To sum up, the diversity of contexts in which different types of feminism emerge requires that when we look at the rest of the world, our eyes be free from colonialist heritages, and third world feminism can be explicitly anti-imperialist, and fight against structural elements of First World which cause the oppression of women in Third World. Western feminists are also weak in terms of merging all non-western females as the third world females that exercise the same thing forgetting their unique experiences. Therefore, Western feminism should make the effort of widening its horizons to deal also with issues of class, imperialism and exploitation to cooperate with other feminisms in lightening the burden carried by the women of the world. Having this rationale, considering each feminism theory in context which is essential to stand alone for women’s rights and alleviate the subordination of women in both Third World countries and Western countries at all in every spheres of life.


 CONFLICT OF INTERESTS

The author has not declared any conflict of interests.



 REFERENCES

Beasley C (1999). What is Feminism? An Introduction to Feminist Theory. Available at: 

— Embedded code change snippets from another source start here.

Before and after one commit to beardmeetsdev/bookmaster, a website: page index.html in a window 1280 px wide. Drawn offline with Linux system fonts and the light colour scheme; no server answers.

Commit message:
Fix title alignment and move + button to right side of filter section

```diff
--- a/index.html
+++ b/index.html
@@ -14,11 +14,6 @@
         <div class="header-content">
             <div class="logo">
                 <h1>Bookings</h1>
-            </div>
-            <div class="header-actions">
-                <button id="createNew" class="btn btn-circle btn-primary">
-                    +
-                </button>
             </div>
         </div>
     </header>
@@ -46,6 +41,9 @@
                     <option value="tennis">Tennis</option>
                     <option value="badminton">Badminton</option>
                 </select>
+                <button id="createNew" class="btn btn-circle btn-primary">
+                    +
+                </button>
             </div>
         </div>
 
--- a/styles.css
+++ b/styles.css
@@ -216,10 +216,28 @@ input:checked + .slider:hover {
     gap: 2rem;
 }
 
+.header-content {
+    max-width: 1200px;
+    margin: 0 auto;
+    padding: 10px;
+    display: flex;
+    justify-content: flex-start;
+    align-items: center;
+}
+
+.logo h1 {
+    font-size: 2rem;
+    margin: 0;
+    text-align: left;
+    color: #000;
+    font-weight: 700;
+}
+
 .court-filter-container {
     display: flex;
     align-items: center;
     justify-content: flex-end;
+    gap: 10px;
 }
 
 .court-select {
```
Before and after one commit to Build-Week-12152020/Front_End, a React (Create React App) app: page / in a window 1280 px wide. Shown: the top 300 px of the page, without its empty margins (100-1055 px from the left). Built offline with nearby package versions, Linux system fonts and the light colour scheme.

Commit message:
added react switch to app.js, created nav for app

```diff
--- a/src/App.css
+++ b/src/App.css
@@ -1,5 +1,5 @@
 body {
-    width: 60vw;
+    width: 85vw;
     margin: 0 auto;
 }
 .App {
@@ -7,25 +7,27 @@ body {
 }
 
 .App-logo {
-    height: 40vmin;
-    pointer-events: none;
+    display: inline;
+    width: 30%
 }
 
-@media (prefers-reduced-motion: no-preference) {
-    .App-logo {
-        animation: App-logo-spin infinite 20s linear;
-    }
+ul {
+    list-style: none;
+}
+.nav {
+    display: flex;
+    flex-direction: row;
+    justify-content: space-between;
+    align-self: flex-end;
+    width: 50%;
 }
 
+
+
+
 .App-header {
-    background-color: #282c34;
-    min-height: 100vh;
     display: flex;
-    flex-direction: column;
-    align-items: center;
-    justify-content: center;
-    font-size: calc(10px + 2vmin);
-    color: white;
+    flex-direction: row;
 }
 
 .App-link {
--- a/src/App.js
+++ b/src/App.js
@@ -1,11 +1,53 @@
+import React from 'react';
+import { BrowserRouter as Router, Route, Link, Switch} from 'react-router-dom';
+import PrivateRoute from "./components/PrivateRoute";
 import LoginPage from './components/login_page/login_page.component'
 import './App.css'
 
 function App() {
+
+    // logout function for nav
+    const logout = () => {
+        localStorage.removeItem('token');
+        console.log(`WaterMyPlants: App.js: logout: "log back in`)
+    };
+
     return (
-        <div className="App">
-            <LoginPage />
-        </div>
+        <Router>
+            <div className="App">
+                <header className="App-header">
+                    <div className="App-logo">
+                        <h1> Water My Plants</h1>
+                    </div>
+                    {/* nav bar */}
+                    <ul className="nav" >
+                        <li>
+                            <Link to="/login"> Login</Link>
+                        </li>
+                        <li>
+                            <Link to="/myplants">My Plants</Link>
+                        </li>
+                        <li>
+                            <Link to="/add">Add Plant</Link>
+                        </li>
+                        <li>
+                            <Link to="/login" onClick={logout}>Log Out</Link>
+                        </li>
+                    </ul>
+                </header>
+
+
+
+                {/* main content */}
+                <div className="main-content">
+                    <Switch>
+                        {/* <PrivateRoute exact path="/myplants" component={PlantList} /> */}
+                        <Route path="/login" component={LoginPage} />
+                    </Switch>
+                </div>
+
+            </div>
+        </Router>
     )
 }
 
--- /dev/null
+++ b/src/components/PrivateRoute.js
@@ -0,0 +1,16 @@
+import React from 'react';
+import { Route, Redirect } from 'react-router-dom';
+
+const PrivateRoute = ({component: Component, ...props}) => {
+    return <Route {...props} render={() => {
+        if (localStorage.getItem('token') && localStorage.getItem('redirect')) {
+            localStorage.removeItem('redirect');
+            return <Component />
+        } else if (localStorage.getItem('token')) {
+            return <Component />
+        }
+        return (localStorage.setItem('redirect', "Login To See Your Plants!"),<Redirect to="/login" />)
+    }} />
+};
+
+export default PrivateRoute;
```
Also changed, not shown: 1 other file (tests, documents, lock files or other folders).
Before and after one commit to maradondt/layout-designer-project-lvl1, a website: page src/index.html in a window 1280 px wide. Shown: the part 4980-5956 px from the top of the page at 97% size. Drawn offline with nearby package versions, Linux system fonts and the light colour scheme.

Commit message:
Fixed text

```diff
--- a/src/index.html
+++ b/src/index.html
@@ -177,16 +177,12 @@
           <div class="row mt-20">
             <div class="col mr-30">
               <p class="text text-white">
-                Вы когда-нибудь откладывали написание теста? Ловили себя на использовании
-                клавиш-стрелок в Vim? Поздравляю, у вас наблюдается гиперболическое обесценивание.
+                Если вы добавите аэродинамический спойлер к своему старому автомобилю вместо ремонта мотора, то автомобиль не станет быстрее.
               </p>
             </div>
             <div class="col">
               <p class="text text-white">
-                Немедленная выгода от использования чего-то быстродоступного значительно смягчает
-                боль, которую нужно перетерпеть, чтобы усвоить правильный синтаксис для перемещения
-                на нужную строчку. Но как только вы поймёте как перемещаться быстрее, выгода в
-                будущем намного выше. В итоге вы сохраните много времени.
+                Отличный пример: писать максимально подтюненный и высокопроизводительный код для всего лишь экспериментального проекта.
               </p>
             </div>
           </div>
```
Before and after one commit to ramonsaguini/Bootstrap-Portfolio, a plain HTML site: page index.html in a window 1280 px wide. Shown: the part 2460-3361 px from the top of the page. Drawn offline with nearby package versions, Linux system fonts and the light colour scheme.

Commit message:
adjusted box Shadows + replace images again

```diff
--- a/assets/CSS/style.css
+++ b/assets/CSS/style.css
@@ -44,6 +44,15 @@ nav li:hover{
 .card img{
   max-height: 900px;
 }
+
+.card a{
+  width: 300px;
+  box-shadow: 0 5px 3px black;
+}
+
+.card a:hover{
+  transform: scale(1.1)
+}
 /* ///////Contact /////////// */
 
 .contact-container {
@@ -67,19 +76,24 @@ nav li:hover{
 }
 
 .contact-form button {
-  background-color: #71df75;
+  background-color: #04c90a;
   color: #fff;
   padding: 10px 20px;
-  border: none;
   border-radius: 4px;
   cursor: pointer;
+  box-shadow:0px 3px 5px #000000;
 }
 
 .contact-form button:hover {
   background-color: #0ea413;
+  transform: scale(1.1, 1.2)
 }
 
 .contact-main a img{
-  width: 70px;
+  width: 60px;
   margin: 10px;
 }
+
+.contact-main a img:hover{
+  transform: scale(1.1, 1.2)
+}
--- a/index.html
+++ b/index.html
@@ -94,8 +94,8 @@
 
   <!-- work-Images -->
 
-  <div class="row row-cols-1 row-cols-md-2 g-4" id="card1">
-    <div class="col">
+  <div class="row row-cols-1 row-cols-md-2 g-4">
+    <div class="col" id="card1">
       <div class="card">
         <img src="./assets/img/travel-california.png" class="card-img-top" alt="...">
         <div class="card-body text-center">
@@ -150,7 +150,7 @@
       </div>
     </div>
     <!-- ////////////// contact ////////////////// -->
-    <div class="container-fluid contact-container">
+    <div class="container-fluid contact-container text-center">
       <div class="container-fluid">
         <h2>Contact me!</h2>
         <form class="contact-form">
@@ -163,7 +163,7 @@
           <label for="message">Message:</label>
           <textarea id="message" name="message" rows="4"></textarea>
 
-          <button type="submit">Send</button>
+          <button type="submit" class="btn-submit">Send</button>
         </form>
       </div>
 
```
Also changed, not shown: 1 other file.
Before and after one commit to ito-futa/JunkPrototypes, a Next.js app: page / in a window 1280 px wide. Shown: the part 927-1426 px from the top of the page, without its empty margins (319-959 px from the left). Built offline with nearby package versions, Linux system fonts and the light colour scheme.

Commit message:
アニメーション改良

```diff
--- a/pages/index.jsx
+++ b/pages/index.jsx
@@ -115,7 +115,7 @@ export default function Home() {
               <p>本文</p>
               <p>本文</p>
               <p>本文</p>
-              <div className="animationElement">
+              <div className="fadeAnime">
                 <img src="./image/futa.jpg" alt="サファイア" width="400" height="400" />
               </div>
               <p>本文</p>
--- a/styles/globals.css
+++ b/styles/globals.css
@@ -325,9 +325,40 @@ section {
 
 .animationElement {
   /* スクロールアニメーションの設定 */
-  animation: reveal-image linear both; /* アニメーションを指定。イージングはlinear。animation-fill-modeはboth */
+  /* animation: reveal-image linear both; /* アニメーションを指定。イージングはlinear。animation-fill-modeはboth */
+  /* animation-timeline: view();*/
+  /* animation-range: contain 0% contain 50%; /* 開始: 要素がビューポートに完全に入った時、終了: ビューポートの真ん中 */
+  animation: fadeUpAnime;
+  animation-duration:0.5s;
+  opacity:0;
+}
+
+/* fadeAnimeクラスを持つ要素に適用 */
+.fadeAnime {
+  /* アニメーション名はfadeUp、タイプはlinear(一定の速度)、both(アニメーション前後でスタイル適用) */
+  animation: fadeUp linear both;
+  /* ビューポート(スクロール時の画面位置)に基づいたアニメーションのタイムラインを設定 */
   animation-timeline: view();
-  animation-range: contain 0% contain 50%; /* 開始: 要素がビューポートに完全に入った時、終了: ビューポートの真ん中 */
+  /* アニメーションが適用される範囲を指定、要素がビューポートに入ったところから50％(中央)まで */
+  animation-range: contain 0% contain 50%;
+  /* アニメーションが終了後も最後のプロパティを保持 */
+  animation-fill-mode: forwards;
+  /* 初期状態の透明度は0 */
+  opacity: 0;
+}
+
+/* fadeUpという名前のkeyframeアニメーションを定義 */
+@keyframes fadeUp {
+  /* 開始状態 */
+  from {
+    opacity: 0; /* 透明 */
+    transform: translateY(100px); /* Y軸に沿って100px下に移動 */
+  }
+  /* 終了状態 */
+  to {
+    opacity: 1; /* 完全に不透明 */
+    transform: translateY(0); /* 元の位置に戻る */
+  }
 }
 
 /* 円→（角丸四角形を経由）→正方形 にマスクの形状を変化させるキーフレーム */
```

View

 

Jayawardena K (1986). Feminism and Nationalism in the Third. World.

 
 

Lewis R, Mills S (2003). Feminist postcolonial theory: A reader. Routledge.

 
 

Maerten M (2004). African feminism. RoSA Fact Sheet (34).

 
 

Mikell G (1997). African feminism: The politics of survival in sub-Saharan Africa. University of Pennsylvania Press.
Crossref

 
 

Oyewumi O (2003). African Women and Feminism Reflecting on the Politics of Sisterhood. Available at: 

View

 
 

Tong R (2009). Feminist Thought: A More Comprehensive Introduction Colorado.

 
 

United Nations (1976). World Conference of the International Women's Year, Mexico City, 19 June-2 July 1985; Report. UN.
Crossref

 
 

United Nations (2014). Women's Rights are Human Rights: United Nations Human Rights Commission, New York and Geneva. Available at: 

View

 

 




          */?>